MONDAY, June 25, 2018 (HealthDay News) -- You might think a tongue piercing is sexy and cool, but these hip accessories do your oral health no good at all, researchers say.
People with a tongue piercing appear more likely to suffer from gum disease more often than those with a lip piercing, a Swiss study has concluded.
Researchers found more cases of bleeding, receding or inflamed gums among a group of 14 patients with a tongue piercing, said senior researcher Dr. Clemens Walter, deputy superintendent of the University Center for Dentistry with the University of Basel in Switzerland.
"The closer teeth were to a tongue piercing, the more affected they were," Walter said.
On the other hand, the gum health of seven patients with a lip piercing appeared unaffected by the jewelry, according to findings presented at the just-concluded European Federation of Periodontology's meeting in Amsterdam.
A separate study from Belgium found that two young women (ages 27 and 32) with tongue piercings suffered repeated gum damage due to the pressure of metal against their teeth.
After eight to 10 years, the women had their piercings removed after gum bleeding and infection resulted in repeated abscesses, loose teeth and movement of teeth out of their normal position, researchers said.
"For both patients, time-consuming and costly surgical treatment and antibiotics were needed, and complete regeneration of the lost tissue could not be achieved," Dr. Bernard Loir, a dentist in Brussels, said in a prepared statement. He presented the findings at the same meeting.
Tongue piercings interfere with eating, swallowing and speaking, and cause irritation and damage by constantly rubbing and clicking against the teeth and gums, Walter and Loir said.
"Patients with a tongue piercing always play with the piercing and push the piercing to the teeth, especially the lower front teeth, causing mechanical irritation," Walter said.
American Dental Association spokesman Dr. Tyrone Rodriguez compares tongue piercings to "little wrecking balls" inside the mouth.
"The hard structure hits against the tooth, and that constant tapping causes micro-cracks that eventually become big cracks that cause the tooth structure to fail or the tooth to become very, very sensitive," said Rodriguez, a pediatric dentist in Moses Lake, Wash.
Oral piercings also increase a person's chance of infection, given that the human mouth plays host to more than 500 known types of bacteria, fungi and viruses, Rodriguez added.
"The mouth holds its own fairly well, but we push things in favor of being complicated when we punch a hole in those protective barriers," Rodriguez said. "A lot of the bugs we have in the mouth are considered opportunistic. Whenever we have an injury or lesion, they try to take advantage."
Walter is steadfast that if patients care about their oral health, they will remove their tongue piercing as soon as possible.
"They have to remove it. There's no other choice," Walter said. "According to my data and the cases I have seen, they have to remove, and usually they do it. If you explain it to the patient, he removes the piercing."
People who refuse to remove their tongue piercing should practice immaculate oral health, Rodriguez said.

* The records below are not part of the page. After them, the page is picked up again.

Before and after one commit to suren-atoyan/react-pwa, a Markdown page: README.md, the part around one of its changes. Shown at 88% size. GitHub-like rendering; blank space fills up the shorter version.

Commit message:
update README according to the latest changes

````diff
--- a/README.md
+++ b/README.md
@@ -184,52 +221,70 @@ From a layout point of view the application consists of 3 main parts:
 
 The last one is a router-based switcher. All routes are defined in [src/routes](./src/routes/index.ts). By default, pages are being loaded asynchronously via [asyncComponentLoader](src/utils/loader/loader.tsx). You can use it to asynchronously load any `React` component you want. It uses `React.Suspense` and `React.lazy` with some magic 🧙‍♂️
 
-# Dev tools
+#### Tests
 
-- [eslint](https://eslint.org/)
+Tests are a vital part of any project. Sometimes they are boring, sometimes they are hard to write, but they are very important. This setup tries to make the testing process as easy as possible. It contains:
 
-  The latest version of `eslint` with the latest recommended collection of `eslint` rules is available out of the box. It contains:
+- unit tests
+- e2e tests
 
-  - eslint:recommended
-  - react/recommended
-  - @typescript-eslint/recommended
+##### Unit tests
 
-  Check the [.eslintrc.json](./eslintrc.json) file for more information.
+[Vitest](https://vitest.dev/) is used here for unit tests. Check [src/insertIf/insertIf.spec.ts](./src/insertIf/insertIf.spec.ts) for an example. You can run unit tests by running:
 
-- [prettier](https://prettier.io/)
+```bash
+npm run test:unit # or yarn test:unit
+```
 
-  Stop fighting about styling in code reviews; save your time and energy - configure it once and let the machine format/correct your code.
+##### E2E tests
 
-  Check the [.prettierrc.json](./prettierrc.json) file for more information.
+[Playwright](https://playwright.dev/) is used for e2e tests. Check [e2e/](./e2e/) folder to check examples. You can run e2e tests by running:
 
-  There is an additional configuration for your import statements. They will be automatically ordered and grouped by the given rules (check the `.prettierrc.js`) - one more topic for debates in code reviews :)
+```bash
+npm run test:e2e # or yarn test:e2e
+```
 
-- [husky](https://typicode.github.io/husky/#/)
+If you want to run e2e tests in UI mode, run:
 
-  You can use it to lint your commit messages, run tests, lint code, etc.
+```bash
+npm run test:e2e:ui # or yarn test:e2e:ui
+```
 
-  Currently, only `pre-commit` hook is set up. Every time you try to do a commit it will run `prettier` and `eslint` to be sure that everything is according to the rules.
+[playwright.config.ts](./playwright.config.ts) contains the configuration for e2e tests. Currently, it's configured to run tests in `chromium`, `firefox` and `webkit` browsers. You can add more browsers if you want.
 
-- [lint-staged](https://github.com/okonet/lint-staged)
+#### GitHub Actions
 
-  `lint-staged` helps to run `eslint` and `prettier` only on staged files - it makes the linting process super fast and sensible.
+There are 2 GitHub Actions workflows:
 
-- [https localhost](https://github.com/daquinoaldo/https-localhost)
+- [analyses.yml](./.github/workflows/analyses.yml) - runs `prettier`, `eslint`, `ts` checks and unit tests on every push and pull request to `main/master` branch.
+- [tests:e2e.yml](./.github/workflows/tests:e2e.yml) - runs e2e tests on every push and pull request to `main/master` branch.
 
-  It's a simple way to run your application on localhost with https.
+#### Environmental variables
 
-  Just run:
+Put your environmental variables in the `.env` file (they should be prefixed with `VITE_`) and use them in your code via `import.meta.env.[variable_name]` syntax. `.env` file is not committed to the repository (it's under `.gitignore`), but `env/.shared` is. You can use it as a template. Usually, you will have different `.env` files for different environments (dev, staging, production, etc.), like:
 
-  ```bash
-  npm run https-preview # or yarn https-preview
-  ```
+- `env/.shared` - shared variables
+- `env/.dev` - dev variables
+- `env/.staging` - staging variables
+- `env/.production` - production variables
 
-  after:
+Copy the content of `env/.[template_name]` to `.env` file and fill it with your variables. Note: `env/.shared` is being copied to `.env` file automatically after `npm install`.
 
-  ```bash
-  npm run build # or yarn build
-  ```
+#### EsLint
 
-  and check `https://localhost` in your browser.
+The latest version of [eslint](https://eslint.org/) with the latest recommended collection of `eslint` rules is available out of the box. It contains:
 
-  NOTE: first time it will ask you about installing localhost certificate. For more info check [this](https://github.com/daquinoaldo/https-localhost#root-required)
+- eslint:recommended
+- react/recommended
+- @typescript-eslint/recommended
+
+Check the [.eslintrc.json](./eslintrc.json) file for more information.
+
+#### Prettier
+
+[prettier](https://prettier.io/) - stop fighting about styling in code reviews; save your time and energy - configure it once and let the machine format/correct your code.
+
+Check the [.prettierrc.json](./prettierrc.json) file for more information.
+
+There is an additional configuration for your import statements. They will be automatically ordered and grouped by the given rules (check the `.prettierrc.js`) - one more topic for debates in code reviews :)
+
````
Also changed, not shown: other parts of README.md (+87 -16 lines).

"The best option is always not to have the piercing, but if you must have the piercing, keeping it clean is vitally important. It's also helpful to have a piercing you can remove so you can clean it properly," Rodriguez said.
Piercers also should refrain from vaping or smoking either tobacco or marijuana, Rodriguez added.
"If you have a piercing and you're bombarding it with all these irritants and potential carcinogens, well, that complicates things," he said.
Research presented at meetings is generally considered preliminary until published in a peer-reviewed journal.
The American Dental Association has more about oral piercings.